After Sanwo-Olu’s emergence, Ambode held different strategic meetings with principal officers of the State House of Assembly, cabinet members and the APC leaders in the state. His message at the meetings was simple and direct. It was a message of assurance and commitment to the APC and its victory in the 2019 elections. It was a message of peace and unity, which he said, were only conditions essential for the APC to win elections at the state and federal levels.

Ambode’s approach is better captured in his concession speech, which the party stakeholders described as patriotism.
In the speech, Ambode made it clear that the time “has now come for the state to move forward in order that the gains of the last three and half years are not lost… The APC is a great party, and the interests of our beloved state must always supersede that of any person or group.”

It was on this ground that he made a solemn pledge “to support our party’s gubernatorial candidate in the 2019 elections and work for the success of our dear party.” Likewise, Ambode promised “to ensure a smooth transition in the remaining period of this administration and ultimately to the new governor, come May 2019.”
Despite his concession, reports showed that Ambode had become a punch bag for Lagos APC. The governor had been accused of funding the state’s leading opposition candidate, Mr. Jimi Agbaje without proofs. At different times, he had been threatened with impeachment, the last of which almost brought governance to a standstill in the state. Aside, he had been accused of not funding the APC candidate.
Yet, from all indications, the APC never did anything to address the extreme case of injustice and unfair treatment that Ambode, one of its most trusted patriots, had been suffering in the country’s most politically ambivalent state. This is exactly what Amosun cannot tolerate in Ogun State, even when the emergence of his consensus candidate did not satisfy the guidelines the NWC set for the conduct of the primaries.

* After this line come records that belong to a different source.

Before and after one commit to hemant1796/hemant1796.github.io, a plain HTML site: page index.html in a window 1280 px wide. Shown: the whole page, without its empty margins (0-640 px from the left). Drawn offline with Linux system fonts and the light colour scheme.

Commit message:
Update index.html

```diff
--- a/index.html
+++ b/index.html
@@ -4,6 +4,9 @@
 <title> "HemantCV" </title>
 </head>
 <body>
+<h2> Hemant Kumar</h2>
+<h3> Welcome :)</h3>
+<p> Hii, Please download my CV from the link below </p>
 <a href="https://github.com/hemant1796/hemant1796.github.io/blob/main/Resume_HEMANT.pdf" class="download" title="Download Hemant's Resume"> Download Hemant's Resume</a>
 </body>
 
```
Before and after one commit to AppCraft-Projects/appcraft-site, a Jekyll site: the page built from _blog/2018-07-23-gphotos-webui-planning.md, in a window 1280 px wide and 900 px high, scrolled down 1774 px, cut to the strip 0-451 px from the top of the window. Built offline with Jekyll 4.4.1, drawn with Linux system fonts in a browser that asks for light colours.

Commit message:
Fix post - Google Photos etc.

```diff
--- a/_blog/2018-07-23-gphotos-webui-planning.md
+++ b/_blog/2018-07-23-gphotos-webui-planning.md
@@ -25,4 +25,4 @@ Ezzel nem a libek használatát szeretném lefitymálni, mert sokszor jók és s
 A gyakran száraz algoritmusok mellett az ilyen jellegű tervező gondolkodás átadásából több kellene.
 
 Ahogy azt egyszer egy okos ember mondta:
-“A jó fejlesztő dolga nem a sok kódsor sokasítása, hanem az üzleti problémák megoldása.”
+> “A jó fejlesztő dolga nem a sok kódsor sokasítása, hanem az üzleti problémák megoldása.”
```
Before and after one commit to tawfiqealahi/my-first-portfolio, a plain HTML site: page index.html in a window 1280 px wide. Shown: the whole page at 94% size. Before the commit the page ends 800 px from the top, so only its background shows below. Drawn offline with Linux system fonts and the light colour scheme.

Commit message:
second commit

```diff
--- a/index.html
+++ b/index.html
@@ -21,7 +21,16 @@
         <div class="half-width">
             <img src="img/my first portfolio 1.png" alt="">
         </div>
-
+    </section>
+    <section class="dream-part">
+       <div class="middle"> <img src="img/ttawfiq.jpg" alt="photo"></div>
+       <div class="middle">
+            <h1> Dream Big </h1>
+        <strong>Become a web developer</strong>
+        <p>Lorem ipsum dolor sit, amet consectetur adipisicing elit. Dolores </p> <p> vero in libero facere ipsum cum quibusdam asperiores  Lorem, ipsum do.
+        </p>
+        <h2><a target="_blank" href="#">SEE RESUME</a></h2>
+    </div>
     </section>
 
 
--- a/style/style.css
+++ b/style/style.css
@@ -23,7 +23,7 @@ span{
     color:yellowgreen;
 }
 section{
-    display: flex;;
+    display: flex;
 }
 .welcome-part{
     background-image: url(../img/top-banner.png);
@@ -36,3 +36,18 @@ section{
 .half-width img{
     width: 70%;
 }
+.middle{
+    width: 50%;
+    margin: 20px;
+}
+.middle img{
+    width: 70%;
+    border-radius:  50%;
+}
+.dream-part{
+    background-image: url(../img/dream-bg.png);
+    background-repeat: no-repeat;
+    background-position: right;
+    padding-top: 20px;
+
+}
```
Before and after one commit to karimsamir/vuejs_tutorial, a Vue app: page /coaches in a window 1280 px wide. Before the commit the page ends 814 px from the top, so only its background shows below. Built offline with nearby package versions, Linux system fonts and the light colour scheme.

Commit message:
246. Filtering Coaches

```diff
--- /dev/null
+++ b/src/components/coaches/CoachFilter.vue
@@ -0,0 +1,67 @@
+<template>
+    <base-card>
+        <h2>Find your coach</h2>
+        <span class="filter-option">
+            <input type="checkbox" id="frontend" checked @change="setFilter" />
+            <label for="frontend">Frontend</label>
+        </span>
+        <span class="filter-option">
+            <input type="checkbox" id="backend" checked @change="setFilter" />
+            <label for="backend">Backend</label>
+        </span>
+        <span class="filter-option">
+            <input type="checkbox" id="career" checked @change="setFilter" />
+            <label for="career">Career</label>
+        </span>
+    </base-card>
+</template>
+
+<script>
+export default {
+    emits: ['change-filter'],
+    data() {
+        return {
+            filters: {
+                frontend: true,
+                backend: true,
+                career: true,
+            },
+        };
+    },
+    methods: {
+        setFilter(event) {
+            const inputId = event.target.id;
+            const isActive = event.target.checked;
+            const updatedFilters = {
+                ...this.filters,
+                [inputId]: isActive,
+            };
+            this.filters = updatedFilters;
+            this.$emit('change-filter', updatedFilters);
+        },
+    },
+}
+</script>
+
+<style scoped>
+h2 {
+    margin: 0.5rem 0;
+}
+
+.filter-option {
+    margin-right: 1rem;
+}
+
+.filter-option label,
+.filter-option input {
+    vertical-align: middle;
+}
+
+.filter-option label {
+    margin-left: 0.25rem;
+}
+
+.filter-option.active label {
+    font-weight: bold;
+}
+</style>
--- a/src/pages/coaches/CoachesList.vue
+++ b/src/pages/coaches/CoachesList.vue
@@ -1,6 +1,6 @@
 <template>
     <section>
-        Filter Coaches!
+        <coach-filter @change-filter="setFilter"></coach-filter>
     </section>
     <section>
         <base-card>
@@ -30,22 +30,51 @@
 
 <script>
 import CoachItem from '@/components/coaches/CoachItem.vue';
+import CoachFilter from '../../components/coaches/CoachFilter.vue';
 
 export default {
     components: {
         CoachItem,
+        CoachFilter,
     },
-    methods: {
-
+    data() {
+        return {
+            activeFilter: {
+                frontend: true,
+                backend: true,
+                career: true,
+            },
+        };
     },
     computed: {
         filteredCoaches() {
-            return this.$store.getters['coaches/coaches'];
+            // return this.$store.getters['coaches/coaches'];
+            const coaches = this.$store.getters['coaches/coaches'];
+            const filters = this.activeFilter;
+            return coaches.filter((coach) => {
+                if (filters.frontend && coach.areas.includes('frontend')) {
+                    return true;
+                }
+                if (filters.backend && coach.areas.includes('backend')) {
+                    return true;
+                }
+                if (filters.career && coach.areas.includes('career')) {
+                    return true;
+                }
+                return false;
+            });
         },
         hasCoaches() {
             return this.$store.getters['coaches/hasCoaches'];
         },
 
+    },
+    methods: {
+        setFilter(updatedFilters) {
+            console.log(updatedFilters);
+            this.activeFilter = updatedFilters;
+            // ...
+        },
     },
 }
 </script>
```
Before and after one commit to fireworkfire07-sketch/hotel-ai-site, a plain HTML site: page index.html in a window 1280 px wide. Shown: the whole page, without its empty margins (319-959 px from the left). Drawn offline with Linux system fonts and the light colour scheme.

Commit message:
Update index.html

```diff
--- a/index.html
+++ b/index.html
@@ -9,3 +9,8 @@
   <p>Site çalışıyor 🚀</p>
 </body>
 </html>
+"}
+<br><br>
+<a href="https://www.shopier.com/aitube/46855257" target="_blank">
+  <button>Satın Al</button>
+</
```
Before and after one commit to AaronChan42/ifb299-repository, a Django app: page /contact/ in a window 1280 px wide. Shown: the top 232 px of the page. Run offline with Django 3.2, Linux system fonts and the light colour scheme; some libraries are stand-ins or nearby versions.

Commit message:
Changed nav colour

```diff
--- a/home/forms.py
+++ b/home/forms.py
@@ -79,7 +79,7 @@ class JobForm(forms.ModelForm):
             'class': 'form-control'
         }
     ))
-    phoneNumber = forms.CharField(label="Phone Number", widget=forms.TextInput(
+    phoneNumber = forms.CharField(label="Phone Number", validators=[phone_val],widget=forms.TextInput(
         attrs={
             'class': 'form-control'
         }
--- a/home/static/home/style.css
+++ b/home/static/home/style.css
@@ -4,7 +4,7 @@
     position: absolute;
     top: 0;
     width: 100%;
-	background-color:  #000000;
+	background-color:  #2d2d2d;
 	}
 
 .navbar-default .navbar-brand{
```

With the disruption of its rally in Abeokuta, however, the NWC had decided to discipline Amosun. The reward of anti-party activities, according to the APC Constitution, is expulsion. By implication, according to an APC leader, Amosun may be expelled or at least suspended for a period of time after the 2019 elections. But how will his suspension or expulsion bring the party together and re-unite foes that the party’s flawed primaries produced in almost all its state chapters?

Already, an APC leader said the crisis “is fast eroding the support base of the APC in the state, and it may cost victory.” Aside, the party leader claimed that the failure of the APC leaders to compromise in certain situations and shift grounds when necessary “has cost the party victory in Rivers and Zamfara State, even before the elections. It is a clear case of self-defeat.”

In Lagos, Ambode willingly conceded to Sanwo-Olu in the interest of peace and unity. Ordinarily, the APC leader said, Ambode’s approach should be a lesson for key actors in other states. But that was not the case in Rivers, Imo, Ondo, Osun and Zamfara States, where its erstwhile aspirants “are now contesting on different political platforms to realise their political aspiration.” Across all its state chapters, the ruling APC is entangled in intractable conflicts, which was purely due to the clash of some entrenched political interests and the quest for the presidential ticket in 2023. But one of the APC leaders observed that the crises “brazenly threaten its victory at all levels. 2019 must be sure for the APC before talking about 2023.”

Even if it eventually wins the presidential contest at last, as some well-respected opinions revealed, the party will definitely lose some governorship and legislative seats in some of the crisis-ridden states and may not even survive the rage of its chieftains and members aggressively seeking fairness and justice within and without.